Not every decision from the Supreme Court was going to be a victory for progressives. In a 5-4 ruling, the Supreme Court handed down a decision that begins to erode the protections that put limits on the amount of heavy metal pollution that can be produced by oil and coal plants.

At the center of the case was a rule that the EPA has been working to enforce that would cut down on the toxic mercury pollution released from these plants. Justice Scalia authored the majority opinion of the court and stated that the EPA acted illegally when it tried to evaluate how much the regulation would negatively effect the power industry.

“EPA must consider cost- including cost of compliance – before deciding whether regulation is appropriate and necessary,” Scalia wrote. “It will be up to the [EPA] to decide (as always, within the limits of reasonable interpretation) how to account for cost.”

Continuing to delay the EPA’s enforcement of the law continues to allow power plants to pollute and act with abandon. The Supreme Court’s decision, however, does not, in itself invalidate the EPA’s ability to act.

The case will now be remanded back to the D.C. Circuit Court to decide in light of the Supreme Court’s ruling. If Scalia’s opinion is to inform the D.C. Court’s decision, though, it does not look good.

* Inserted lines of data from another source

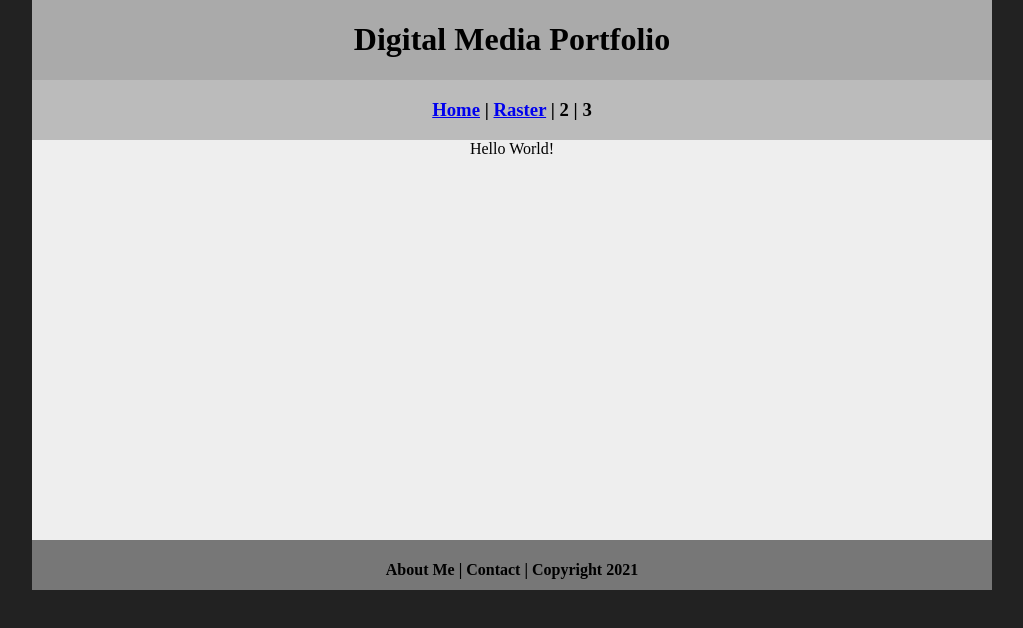
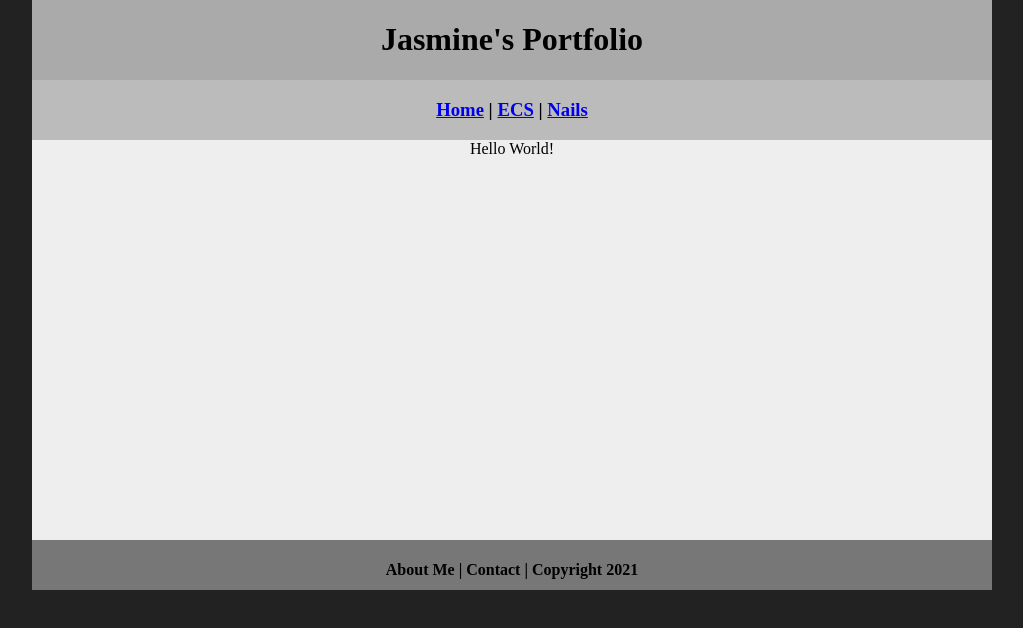
Before and after one commit to jaasmineee/ecsportfolio, a plain HTML site: page index.html in a window 1280 px wide. Shown: the whole page, without its empty margins (128-1151 px from the left). Drawn offline with Linux system fonts and the light colour scheme.

Commit message:
Update index.html

```diff
--- a/index.html
+++ b/index.html
@@ -3,18 +3,20 @@
 <head>
 	<!-- This is a comment! Text here will be ignored by the browser. -->
 	<meta charset="UTF-8">
-	<title>My Portfolio</title>
+	<title>Jasmine's ESC Portfolio</title>
 	<link href="myCSS.css" rel="stylesheet" type="text/css">
 </head>
 <body>
 <div class="container">
   <div class="header">
-  	<h1>Digital Media Portfolio</h1>
+  	<h1>Jasmine's Portfolio</h1>
   </div>
   <div class="nav">
-    <h3><a href="index.html">Home</a> | <a href="raster/index.html">Raster</a> | 2 | 3</h3>
+    <h3><a href="index.html">Home</a> | <a href="esc/index.html">ECS</a> | <a href="esc/index.html">Nails</a> </h3>
   </div>
-  <div class="content">Hello World!</div>
+  <div class="content">
+	  Hello World!
+  </div>
   <div class="footer">
     <h4>About Me | Contact | Copyright 2021</h4>
   </div>
```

“It is not rational, never mind ‘appropriate,’ to impose billions of dollars in economic costs in return for a few dollars in health or environmental benefits,” wrote Scalia, adding, “no regulation is ‘appropriate’ if it does significantly more harm than good.”